- She Has a Compulsion: A dog might occasionally lick, sucking, or chew on clothes. According to experts, this compulsive habit may have been brought on by premature weaning. If you’ve tried to divert your dog from exhibiting these behaviors without success, you might wish to speak with an animal behaviorist and enroll your dog in specialized training sessions to break this compulsion.
- One of the biggest causes of dogs chewing objects they shouldn’t is boredom. When a dog is lonely or bored, it will look for objects to chew on to occupy its attention. Even though some chewing is natural and instinctual, especially in the early stages, a puppy who destroys her bed for an extended period of time may not have access to other outlets or ways to spend the time.
How to Stop a Dog From Destroying Her Bedding

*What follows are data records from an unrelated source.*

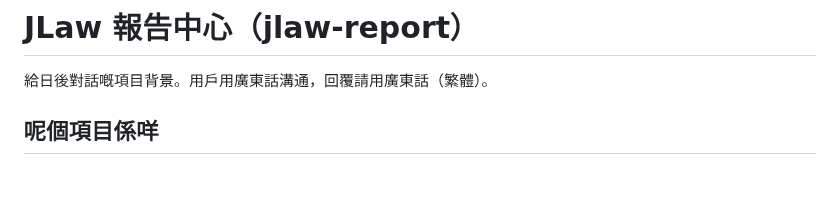
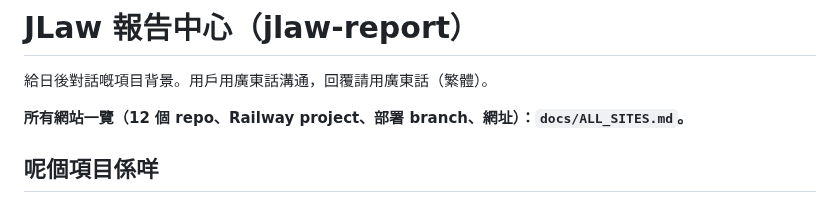
Before and after one commit to mhcha20/Jlaw-report, a Markdown page: CLAUDE.md, the part around the change. Drawn GitHub-style; blank space fills up the shorter version.

Commit message:
Add CLAUDE.md handoff notes and docs/ALL_SITES.md (all sites overview)
Co-Authored-By: Claude Opus 5.5 <noreply@anthropic.com>
Claude-Session: https://claude.ai/code/session_015JNGJ2UQnoRPC1Pd6ttc2o

```diff
--- a/CLAUDE.md
+++ b/CLAUDE.md
@@ -1,6 +1,8 @@
 # JLaw 報告中心（jlaw-report）
 
 給日後對話嘅項目背景。用戶用廣東話溝通，回覆請用廣東話（繁體）。
+
+**所有網站一覽（12 個 repo、Railway project、部署 branch、網址）：`docs/ALL_SITES.md`。**
 
 ## 呢個項目係咩
 - 一個網頁：列出兩個 Google Drive 資料夾入面嘅 PDF 報告，可剔選後經 WhatsApp 分享（連結或直接分享 PDF 檔案），可上傳／隱藏／刪除報告，並有「截圖檢查」（大盤同每隻股票當日截圖齊唔齊）同「覆蓋檢查」比對股票清單表格同 Drive 報告。
```
Also changed, not shown: docs/ALL_SITES.md (added, +43 -0 lines).
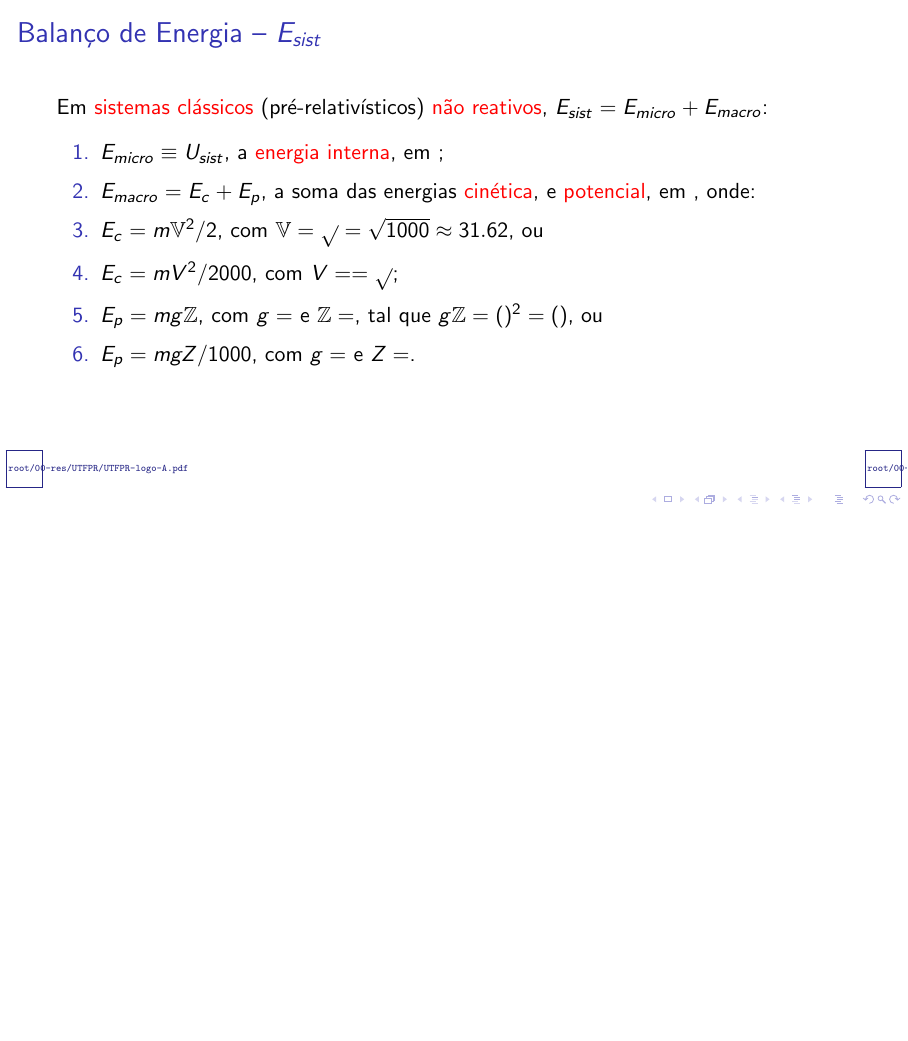
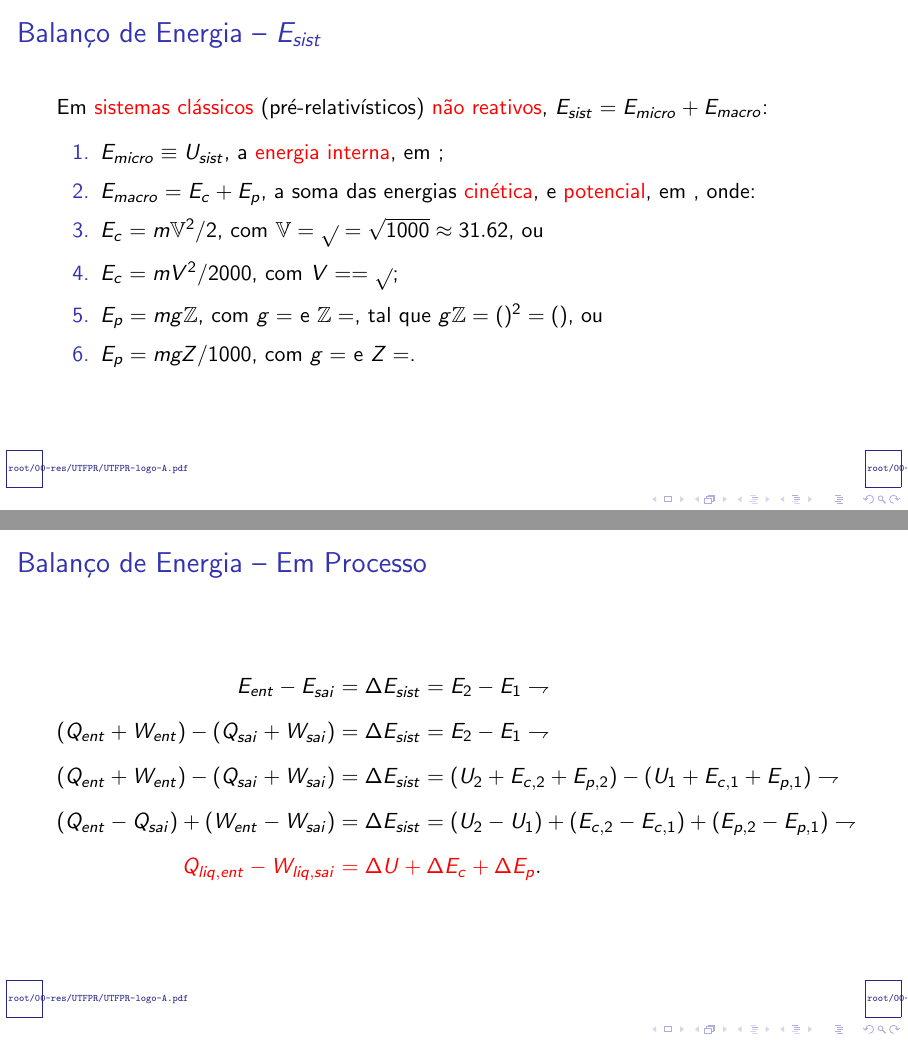
Before and after one commit to CNThermSci/ApplThermSci, LaTeX slides (ApplEngTherm/Part-A-Fundamentals/03-ClosedSystems/03-EnergyBalance/A0303-pt-PRES.tex, which reads ApplEngTherm/Part-A-Fundamentals/03-ClosedSystems/03-EnergyBalance/A0303-pt.tex): page 51 of 53 before the commit and pages 51 and 55 of 57 after it, the two joined at a grey line, the shorter picture padded with empty space. Compiled offline with pdfLaTeX.

Commit message:
UPD on process energy balance

```diff
--- a/ApplEngTherm/Part-A-Fundamentals/03-ClosedSystems/03-EnergyBalance/A0303-pt.tex
+++ b/ApplEngTherm/Part-A-Fundamentals/03-ClosedSystems/03-EnergyBalance/A0303-pt.tex
@@ -293,6 +293,37 @@
     \end{frame}
     %-------------------------------------------------------------------------------------------
 
+    % !j 96 -i8
+    %-------------------------------------------------------------------------------------------
+    \begin{frame}{Balanço de Energia -- Em Processo}\vspace*{-2em}
+        \begin{align*}
+            % --- first line
+            \uncover<1->{
+                E_{ent} - E_{sai} &
+                = \Delta{E}_{sist} = E_2 - E_1 \rightharpoondown
+            } \\[\medskipamount]
+            \uncover<2->{
+                (Q_{ent} + W_{ent}) - (Q_{sai} + W_{sai}) &
+                = \Delta{E}_{sist} = E_2 - E_1 \rightharpoondown
+            } \\[\medskipamount]
+            \uncover<3->{
+                (Q_{ent} + W_{ent}) - (Q_{sai} + W_{sai}) &
+                = \Delta{E}_{sist} = (U_2 + E_{c,2} + E_{p,2}) - (U_1 + E_{c,1} + E_{p,1})
+                \rightharpoondown
+            } \\[\medskipamount]
+            \uncover<4->{
+                (Q_{ent} - Q_{sai}) + (W_{ent} - W_{sai}) &
+                = \Delta{E}_{sist} = (U_2 - U_1) + (E_{c,2} - E_{c,1}) + (E_{p,2} - E_{p,1})
+                \rightharpoondown
+            } \\[\medskipamount]
+            \uncover<4->{
+                \alert{Q_{liq,ent} - W_{liq,sai}} &
+                \alert{= \Delta{U} + \Delta{E_c} + \Delta{E_p}}.
+            } %\\[\medskipamount]
+        \end{align*}
+    \end{frame}
+    %-------------------------------------------------------------------------------------------
+
 %-----------------------------------------------------------------------------------------------
 \section{Tópicos de Leitura}
 %-----------------------------------------------------------------------------------------------
```
Also changed, not shown: ApplEngTherm/Part-A-Fundamentals/03-ClosedSystems/03-EnergyBalance/A0303-pt-PRES.pdf.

- Purchase Some Chew Toys or Treats: Your initial step should be to purchase some premium chew toys and treats (like dental chew sticks or bully sticks). Even when acting instinctively, a dog will still chew since it helps her maintain a strong jaw and set of teeth. She won’t be tempted to ruin her bed this way. Just remember to watch over your dog whenever she is given an edible chew.
- Reduce Her Negative Behavior by Distracting Her with an Activity. Take her outside for fun, take a stroll, or take her to the dog park if she starts chewing on her bed. Here, exercise and social interaction are essential since they’ll prevent boredom and ensure that her energy is used effectively.
- Consult a veterinarian: When owners spend money on toys, durable dog kennel beds, and distraction techniques but their dogs’ behavior doesn’t improve, it’s conceivable that an underlying medical issue is at play. To determine whether your dog may be feeling physical discomfort and turning to chewing as a coping mechanism, make an appointment with your veterinarian.